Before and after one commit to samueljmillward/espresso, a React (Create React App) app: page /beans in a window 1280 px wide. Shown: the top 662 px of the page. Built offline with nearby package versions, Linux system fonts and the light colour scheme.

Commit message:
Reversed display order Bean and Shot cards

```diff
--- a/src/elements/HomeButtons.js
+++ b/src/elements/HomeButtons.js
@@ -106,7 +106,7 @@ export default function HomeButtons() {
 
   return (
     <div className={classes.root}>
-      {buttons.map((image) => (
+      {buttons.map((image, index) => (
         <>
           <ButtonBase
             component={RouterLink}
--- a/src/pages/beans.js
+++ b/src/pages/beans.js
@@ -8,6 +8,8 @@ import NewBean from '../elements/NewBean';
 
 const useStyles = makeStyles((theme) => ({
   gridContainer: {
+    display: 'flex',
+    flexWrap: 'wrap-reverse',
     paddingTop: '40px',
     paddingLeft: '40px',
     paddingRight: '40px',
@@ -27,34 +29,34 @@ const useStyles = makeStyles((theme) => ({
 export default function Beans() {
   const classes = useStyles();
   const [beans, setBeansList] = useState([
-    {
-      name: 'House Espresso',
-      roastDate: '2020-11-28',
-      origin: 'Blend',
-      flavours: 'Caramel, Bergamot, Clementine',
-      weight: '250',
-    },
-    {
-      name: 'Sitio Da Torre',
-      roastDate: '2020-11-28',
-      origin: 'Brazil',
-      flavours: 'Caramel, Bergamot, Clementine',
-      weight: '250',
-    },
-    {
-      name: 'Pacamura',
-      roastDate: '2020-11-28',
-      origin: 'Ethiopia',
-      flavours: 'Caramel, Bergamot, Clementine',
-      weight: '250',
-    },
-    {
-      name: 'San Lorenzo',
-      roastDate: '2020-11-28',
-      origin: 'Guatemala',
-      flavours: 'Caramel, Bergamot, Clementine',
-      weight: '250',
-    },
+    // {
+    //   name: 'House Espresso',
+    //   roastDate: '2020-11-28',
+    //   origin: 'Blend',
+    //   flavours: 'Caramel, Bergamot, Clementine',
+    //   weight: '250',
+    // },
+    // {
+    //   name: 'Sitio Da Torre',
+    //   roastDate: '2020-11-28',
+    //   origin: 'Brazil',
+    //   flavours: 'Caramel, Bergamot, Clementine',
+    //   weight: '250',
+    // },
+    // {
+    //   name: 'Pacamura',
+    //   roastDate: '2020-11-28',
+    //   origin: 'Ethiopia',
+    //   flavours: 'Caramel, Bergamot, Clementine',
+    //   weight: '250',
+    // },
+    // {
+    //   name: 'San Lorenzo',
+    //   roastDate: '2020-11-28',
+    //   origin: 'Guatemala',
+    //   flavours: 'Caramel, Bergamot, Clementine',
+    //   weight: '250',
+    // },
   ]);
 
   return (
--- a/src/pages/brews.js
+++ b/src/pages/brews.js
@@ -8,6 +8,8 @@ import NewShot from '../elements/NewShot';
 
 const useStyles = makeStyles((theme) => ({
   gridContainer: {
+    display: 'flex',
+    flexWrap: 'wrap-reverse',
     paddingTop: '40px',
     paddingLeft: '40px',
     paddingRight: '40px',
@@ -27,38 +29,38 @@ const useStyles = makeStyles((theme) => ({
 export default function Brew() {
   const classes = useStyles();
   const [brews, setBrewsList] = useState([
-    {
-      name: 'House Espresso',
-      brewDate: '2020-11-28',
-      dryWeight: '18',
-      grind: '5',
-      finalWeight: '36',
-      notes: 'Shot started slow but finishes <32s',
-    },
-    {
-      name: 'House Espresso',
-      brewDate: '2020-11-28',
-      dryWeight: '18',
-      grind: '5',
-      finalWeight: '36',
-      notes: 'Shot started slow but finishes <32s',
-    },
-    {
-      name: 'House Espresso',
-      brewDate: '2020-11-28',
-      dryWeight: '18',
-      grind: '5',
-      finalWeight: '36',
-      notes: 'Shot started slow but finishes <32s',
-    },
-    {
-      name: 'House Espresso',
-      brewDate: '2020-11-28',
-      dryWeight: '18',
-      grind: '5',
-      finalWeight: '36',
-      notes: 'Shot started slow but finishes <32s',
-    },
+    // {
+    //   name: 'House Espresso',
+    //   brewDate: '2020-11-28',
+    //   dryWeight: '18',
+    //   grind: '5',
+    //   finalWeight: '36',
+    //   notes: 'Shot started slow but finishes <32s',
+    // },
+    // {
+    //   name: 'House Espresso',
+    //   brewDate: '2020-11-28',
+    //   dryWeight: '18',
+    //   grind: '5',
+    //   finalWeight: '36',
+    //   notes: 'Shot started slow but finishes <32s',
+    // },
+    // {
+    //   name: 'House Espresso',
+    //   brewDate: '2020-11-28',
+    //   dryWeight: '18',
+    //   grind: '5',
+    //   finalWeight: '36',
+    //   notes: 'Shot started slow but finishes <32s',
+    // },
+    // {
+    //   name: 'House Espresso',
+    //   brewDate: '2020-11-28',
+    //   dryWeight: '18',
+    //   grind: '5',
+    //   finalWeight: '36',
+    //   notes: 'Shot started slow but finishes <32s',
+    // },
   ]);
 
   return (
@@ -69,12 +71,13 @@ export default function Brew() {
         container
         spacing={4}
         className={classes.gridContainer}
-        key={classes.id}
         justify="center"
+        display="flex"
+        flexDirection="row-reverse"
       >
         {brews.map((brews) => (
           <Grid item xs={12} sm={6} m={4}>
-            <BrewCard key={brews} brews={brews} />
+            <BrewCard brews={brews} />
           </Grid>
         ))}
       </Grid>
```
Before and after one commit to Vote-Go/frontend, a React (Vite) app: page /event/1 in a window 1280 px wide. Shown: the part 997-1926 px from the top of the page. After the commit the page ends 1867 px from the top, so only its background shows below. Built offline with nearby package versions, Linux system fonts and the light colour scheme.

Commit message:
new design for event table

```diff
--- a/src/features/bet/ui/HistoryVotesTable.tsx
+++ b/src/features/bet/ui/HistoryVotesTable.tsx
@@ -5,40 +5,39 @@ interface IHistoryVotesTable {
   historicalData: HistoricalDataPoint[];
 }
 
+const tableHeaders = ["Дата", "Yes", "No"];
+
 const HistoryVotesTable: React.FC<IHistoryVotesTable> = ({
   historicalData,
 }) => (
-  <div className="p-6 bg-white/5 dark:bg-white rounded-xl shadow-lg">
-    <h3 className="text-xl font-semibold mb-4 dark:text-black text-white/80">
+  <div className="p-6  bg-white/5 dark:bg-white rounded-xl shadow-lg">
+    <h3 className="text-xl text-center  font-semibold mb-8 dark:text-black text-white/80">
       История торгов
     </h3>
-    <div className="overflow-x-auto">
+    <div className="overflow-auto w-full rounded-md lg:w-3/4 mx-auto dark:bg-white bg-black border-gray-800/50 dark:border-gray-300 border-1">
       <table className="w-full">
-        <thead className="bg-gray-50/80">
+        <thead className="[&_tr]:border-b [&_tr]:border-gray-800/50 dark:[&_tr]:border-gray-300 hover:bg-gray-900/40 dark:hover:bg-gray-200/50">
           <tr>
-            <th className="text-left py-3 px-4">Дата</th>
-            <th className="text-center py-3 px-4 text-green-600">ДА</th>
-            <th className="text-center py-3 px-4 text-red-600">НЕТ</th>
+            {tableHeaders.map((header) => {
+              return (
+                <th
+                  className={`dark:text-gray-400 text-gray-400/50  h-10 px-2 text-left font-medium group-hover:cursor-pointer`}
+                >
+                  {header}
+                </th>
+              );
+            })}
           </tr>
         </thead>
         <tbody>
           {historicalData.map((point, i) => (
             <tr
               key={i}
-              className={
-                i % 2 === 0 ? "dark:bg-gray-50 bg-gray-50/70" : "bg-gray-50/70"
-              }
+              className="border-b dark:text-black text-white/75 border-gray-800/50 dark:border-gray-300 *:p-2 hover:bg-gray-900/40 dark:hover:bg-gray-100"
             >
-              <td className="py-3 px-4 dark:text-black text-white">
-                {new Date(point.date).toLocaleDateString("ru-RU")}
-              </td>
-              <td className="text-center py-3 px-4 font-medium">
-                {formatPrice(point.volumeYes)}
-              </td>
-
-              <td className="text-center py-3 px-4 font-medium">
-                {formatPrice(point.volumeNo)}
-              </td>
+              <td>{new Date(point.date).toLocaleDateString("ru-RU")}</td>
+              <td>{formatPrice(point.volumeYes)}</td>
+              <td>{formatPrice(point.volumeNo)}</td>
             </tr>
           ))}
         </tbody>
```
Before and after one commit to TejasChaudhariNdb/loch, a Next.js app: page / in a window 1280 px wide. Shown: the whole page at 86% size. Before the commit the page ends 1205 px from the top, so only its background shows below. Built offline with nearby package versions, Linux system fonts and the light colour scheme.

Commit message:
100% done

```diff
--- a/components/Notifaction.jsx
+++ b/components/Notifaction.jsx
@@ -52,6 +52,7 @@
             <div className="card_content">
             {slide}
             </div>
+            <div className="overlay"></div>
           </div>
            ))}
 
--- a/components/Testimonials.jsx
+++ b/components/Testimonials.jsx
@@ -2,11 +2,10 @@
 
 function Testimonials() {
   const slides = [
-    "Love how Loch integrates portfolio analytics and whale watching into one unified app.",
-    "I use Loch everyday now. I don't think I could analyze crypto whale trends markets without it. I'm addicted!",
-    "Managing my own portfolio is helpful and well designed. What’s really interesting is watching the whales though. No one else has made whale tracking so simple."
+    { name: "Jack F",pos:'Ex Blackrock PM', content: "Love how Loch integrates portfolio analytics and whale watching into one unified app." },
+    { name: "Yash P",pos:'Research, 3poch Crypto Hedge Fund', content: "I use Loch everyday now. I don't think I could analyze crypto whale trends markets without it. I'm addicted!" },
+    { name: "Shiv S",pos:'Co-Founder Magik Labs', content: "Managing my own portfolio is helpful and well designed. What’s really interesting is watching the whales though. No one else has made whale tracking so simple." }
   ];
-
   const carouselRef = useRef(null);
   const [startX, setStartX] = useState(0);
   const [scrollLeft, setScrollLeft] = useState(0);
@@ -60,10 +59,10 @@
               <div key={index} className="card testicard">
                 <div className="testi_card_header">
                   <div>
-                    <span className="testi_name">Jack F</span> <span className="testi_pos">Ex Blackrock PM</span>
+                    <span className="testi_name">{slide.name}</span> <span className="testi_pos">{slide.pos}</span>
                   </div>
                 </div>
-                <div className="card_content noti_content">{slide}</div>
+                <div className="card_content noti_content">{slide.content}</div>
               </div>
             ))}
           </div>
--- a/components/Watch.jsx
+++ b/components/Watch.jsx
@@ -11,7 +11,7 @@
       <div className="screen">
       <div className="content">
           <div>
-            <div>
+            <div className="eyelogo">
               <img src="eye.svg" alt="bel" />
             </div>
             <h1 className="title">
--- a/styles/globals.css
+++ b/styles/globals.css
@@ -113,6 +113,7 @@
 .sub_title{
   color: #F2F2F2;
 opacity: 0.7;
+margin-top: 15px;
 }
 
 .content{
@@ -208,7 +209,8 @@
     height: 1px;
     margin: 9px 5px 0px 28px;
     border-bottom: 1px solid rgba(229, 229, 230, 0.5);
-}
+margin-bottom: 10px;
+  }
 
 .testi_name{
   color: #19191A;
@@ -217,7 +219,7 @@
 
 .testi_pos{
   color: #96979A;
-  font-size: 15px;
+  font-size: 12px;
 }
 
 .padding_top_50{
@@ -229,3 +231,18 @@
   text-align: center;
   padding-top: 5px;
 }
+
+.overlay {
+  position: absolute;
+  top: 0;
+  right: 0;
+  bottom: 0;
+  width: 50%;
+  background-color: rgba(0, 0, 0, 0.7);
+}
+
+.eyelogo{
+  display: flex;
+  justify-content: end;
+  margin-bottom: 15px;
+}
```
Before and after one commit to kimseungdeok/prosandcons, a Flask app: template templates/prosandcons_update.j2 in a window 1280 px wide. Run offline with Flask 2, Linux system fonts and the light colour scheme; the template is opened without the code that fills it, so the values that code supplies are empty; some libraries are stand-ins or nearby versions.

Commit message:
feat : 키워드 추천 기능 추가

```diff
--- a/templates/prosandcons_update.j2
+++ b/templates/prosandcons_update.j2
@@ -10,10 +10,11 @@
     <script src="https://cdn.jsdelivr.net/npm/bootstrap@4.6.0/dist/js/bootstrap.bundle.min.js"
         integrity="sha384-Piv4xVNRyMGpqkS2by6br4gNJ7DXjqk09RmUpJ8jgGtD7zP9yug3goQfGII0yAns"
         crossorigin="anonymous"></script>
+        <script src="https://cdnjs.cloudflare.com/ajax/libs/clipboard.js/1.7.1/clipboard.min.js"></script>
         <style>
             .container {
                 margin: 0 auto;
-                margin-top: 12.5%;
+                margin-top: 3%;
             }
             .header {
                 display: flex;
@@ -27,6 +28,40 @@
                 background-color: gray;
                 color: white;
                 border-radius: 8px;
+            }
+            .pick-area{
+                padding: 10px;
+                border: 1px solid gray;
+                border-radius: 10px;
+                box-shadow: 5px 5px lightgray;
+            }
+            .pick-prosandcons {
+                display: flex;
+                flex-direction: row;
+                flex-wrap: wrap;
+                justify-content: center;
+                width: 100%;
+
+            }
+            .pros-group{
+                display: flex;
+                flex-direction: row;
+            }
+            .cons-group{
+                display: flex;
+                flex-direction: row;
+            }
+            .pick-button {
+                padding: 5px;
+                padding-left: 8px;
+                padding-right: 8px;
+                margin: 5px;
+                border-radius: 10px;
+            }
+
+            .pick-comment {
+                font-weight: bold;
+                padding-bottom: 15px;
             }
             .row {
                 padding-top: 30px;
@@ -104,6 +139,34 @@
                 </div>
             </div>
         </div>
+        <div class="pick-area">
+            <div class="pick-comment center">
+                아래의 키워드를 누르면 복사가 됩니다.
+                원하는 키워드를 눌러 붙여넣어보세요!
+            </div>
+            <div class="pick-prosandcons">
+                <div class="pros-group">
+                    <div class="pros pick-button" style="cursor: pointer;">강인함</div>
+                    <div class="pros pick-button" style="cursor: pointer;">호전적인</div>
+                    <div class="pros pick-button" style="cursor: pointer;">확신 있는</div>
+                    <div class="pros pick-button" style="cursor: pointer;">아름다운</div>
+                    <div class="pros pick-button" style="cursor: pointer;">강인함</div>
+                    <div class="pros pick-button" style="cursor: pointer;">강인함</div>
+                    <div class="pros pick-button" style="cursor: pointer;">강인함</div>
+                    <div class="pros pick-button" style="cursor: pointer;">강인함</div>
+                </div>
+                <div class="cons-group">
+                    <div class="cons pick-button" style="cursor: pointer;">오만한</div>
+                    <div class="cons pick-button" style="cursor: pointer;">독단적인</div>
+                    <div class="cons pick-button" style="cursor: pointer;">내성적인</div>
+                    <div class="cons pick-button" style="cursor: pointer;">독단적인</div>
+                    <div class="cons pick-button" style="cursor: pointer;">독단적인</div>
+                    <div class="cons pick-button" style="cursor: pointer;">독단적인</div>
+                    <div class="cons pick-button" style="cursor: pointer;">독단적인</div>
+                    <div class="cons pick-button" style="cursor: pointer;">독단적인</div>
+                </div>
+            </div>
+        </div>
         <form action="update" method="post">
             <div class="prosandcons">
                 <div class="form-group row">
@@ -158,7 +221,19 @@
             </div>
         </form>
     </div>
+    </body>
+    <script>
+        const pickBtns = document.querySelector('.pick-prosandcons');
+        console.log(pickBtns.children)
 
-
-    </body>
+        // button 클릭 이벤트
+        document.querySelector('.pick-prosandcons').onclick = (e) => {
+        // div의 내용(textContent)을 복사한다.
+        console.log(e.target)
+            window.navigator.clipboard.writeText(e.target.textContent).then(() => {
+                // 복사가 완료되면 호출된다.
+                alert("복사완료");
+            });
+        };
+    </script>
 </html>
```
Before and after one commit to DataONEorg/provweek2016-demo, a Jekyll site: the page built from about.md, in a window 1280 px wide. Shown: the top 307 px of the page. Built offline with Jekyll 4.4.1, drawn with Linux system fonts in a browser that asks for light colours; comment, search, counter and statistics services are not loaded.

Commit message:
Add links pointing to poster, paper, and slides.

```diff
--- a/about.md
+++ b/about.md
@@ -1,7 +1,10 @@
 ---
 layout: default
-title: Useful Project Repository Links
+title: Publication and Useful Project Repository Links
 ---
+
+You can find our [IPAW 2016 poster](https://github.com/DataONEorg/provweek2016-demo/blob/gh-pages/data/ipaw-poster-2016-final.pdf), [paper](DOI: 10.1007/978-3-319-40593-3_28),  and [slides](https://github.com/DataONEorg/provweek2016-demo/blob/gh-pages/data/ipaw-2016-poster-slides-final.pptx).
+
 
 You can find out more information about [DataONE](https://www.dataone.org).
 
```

> _Action item_:
List all lines in the material containing the string "center".

> _Answer section_:
         justify="center"
+    <h3 className="text-xl text-center  font-semibold mb-8 dark:text-black text-white/80">
-            <th className="text-center py-3 px-4 text-green-600">ДА</th>
-            <th className="text-center py-3 px-4 text-red-600">НЕТ</th>
-              <td className="text-center py-3 px-4 font-medium">
-              <td className="text-center py-3 px-4 font-medium">
   text-align: center;
+                justify-content: center;
+            <div class="pick-comment center">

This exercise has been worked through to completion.